Wednesday, August 31, 2011

The Bangs That Never Were

When I was young, my mother used to cut my hair herself and she kept all of her children in bangs up until we were in junior high school. I haven't had bangs in about twenty-five years, but I had been hankering for a change, so I decided that when I went for my haircut, I was going to get bangs.

I've tried to get bangs before, but many hairdressers have talked me out of it, saying that my forehead was too small, my hair was too stiff, I'm too lazy for the upkeep, blah, blah, blah.

When I call up the salon I go to, I was told that my (very expensive) hairdresser was out of town for the next few weeks on vacation. I've had my hair cut with the other senior stylist they have, but I wasn't that happy with it, so I googled around for another salon who can do Asian hair. I found this Japanese hair salon in Scarsdale and thought, "Well, they're Asian, so they should do Asian hair well, right?"

I got there and I told the guy that my hair was really thick, so I wanted my hair thinned out and that I wanted short bangs. However, I did ask him if he thought that my hair could do bangs. He looked at me and said, "Yes, of course."

An hour later, I looked like a mulletted rat.

And I don't know why, because I was paying for a VERY EXPENSIVE haircut, but I didn't want to make a fuss. When the guy looked at my hair, he gave me his card and even offered to fix it if I didn't like it. You know it's bad when the stylist is already offering that while you're still sitting in his chair. I said it looked cute because I didn't want to hurt his feelings. Meanwhile, I was crying in the car on the way home.

This is why I had my friend Marisol come with me to get my hair put up the day of my wedding. I needed a hair advocate because when I'm sitting in that chair, I lose all ability to think straight and I'm so afraid of hurting the stylist's feelings that I don't ask for what I want.

So now I've been pinning back my bangs until they grow back, which according to google will be six months.

Tuesday, August 16, 2011

The Bra Whisperer

I was sitting at a good-bye lunch with the magazine gang last week (our managing editor and three interns were leaving us for greener pastures) and I kept tugging at my bra because it was chafing my right boob. I was trying to figure out what was wrong and I thought that perhaps after all these years of practice, I had simply put my bra on all twisted up. I was sitting there sipping my extremely delicious butternut squash soup with dollops of creme fraiche when I simply could not take it any longer and went to the bathroom to investigate.

Yes, I went to the bathroom and took off my bra. And it wasn't all twisted, in fact, the underwire had BROKEN IN HALF. Yes people, my boob broke the underwire in my bra.

In the past I've had underwires just poke out and decide to leave themselves on Boston's Newbury Street. Apparently, Boston likes to see me without a bra on.
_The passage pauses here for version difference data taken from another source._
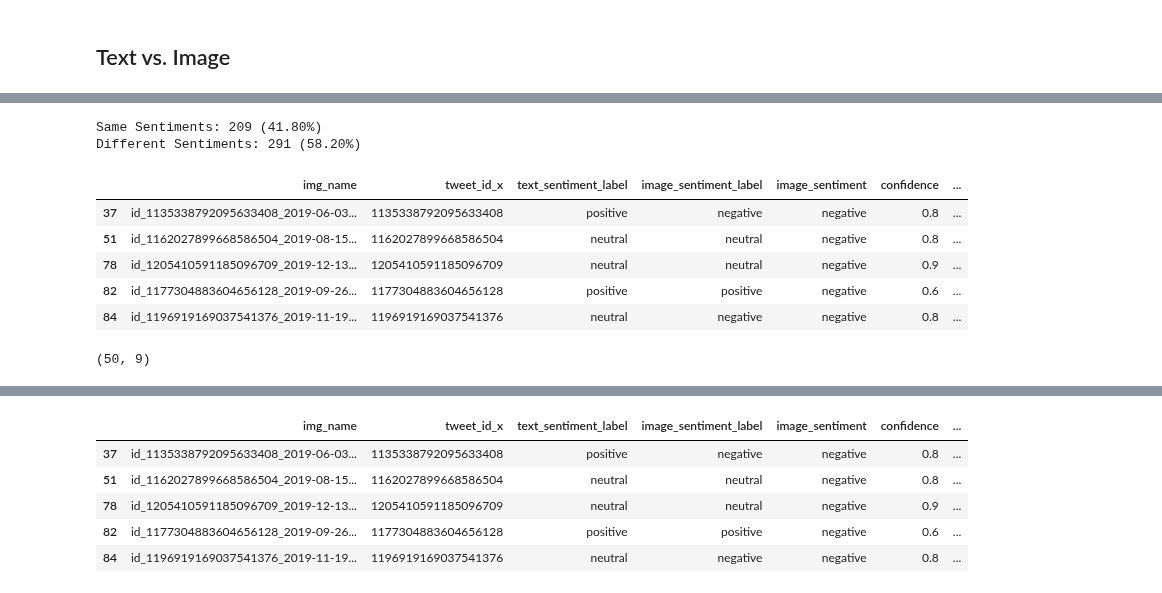
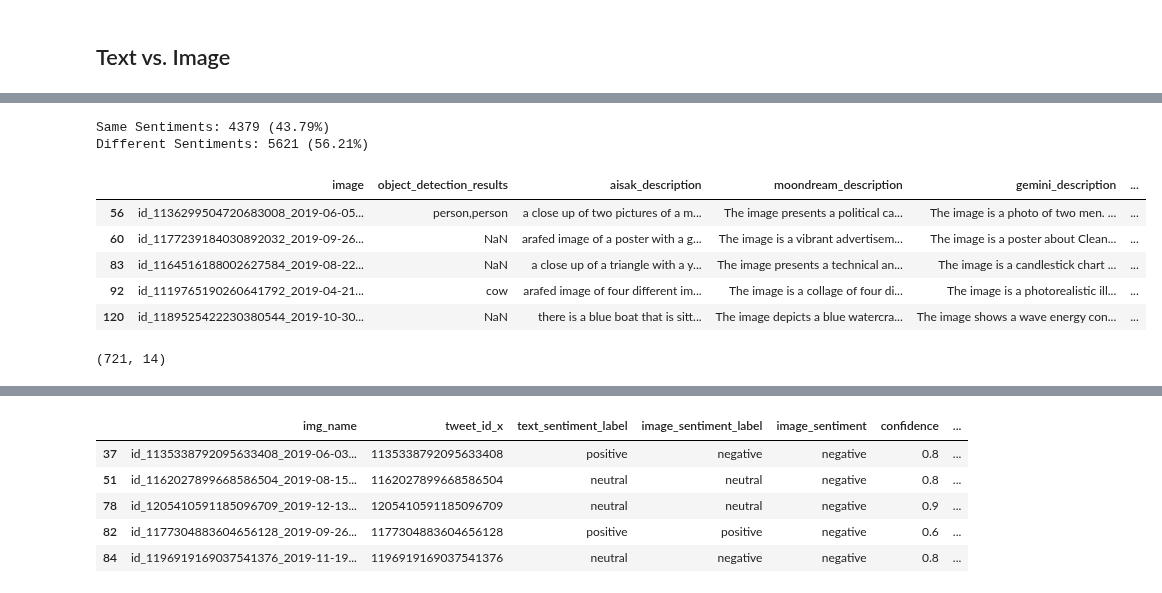
Before and after one commit to mkleinma/Team_Project_ComputerVision, a Jupyter notebook: assessment/sentiment-analysis/labeled_subset_evaluation_text.ipynb, the cells around one changed output, grey strips where cells are left out. Drawn from its saved outputs; the diff is of its cells as text; code cells hidden in the pictures.

```diff
--- a/assessment/sentiment-analysis/labeled_subset_evaluation_text.ipynb
+++ b/assessment/sentiment-analysis/labeled_subset_evaluation_text.ipynb
@@ -234,3 +281,5 @@ mis_neg_pos[["text_sentiment_label", "text_sentiment", "text"]]
 | 373 | negative | positive | Scientists say the most effective... |
 # %% [markdown]
 ## Text vs. Image
+# %%
+merged_10000 = pd.read_excel('results/merged_results_10000.xlsx')
@@ -237,11 +295,12 @@ mis_neg_pos[["text_sentiment_label", "text_sentiment", "text"]]
 # %%
 # compare how often text sentiment and image sentiment are the same
 
-all_df = all_df.drop(columns=['image', 'created_at', 'language', 'like_count', 'quote_count', 'referenced_tweets', 'retweet_count', 'tweet_id_y', 'Negative', 'Neutral', 'Positive' ])
+# all_df = all_df.drop(columns=['image', 'created_at', 'language', 'like_count', 'quote_count', 'referenced_tweets', 'retweet_count', 'tweet_id_y', 'Negative', 'Neutral', 'Positive' ])
 
+all_df = merged_10000.copy()
 
-same_sentiments = all_df[all_df['image_sentiment'] == all_df['text_sentiment']]
-different_sentiments = all_df[all_df['image_sentiment'] != all_df['text_sentiment']]
+same_sentiments = all_df[all_df['moondream_img_sentiment'] == all_df['roberta_text_sentiment']]
+different_sentiments = all_df[all_df['moondream_img_sentiment'] != all_df['roberta_text_sentiment']]
 
 same_count = len(same_sentiments)
 different_count = len(different_sentiments)
@@ -254,26 +313,26 @@ different_percentage = (different_count / total_count) * 100
 print(f"Same Sentiments: {same_count} ({same_percentage:.2f}%)")
 print(f"Different Sentiments: {different_count} ({different_percentage:.2f}%)")
 # %% [output]
-Same Sentiments: 209 (41.80%)
-Different Sentiments: 291 (58.20%)
+Same Sentiments: 4379 (43.79%)
+Different Sentiments: 5621 (56.21%)
 # %%
-pos_neg = all_df[(all_df['text_sentiment'] == 'positive') & (all_df['image_sentiment'] == 'negative')]
-neg_pos = all_df[(all_df['text_sentiment'] == 'negative') & (all_df['image_sentiment'] == 'positive')]
+pos_neg = all_df[(all_df['roberta_text_sentiment'] == 'Positive') & (all_df['moondream_img_sentiment'] == 'Negative')]
+neg_pos = all_df[(all_df['roberta_text_sentiment'] == 'Negative') & (all_df['moondream_img_sentiment'] == 'Positive')]
 opposite_text_image = pos_neg.append(neg_pos)
 
 
 opposite_text_image.head()
 # %% [output]
-|  | img_name | tweet_id_x | text_sentiment_label | image_sentiment_label | image_sentiment | confidence | ... |
-| 37 | id_1135338792095633408_2019-06-03... | 1135338792095633408 | positive | negative | negative | 0.8 | ... |
-| 51 | id_1162027899668586504_2019-08-15... | 1162027899668586504 | neutral | neutral | negative | 0.8 | ... |
-| 78 | id_1205410591185096709_2019-12-13... | 1205410591185096709 | neutral | neutral | negative | 0.9 | ... |
-| 82 | id_1177304883604656128_2019-09-26... | 1177304883604656128 | positive | positive | negative | 0.6 | ... |
-| 84 | id_1196919169037541376_2019-11-19... | 1196919169037541376 | neutral | negative | negative | 0.8 | ... |
+|  | image | object_detection_results | aisak_description | moondream_description | gemini_description | ... |
+| 56 | id_1136299504720683008_2019-06-05... | person,person | a close up of two pictures of a m... | The image presents a political ca... | The image is a photo of two men. ... | ... |
+| 60 | id_1177239184030892032_2019-09-26... | NaN | arafed image of a poster with a g... | The image is a vibrant advertisem... | The image is a poster about Clean... | ... |
+| 83 | id_1164516188002627584_2019-08-22... | NaN | a close up of a triangle with a y... | The image presents a technical an... | The image is a candlestick chart ... | ... |
+| 92 | id_1119765190260641792_2019-04-21... | cow | arafed image of four different im... | The image is a collage of four di... | The image is a photorealistic ill... | ... |
+| 120 | id_1189525422230380544_2019-10-30... | NaN | there is a blue boat that is sitt... | The image depicts a blue watercra... | The image shows a wave energy con... | ... |
 # %%
 opposite_text_image.shape
 # %% [output]
-(50, 9)
+(721, 14)
 # %%
 # filter for opposite sentiments and "correct" labelling
 
```
Also changed, not shown: parts of 16 cells of this notebook, 30 other files.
But this was the first time the underwire BROKE IN HALF. I asked all my friends if that had happened to them before and they were like, "Uhm. No. What's wrong with your boob?"

Unfortunately, my publisher and I had a very important meeting so I couldn't just go braless, so I MacGyvered the damned thing with some rolled up paper towels to act as wire supports.

That's when my publisher told me about the Orthodox Jew Bra Lady, who is the New York Bra Whisperer. She can look at any woman and know instantly what size bra she should were.

"Do you think that it'll be weird to tell them that I'm just going to wear it out of the store like a pair of shoes?" I asked.

"Are you kidding me?" she said. "ALL of my friends walk out of there wearing their new bras."

Unfortunately, when we drove by, it was CLOSED. Nerts!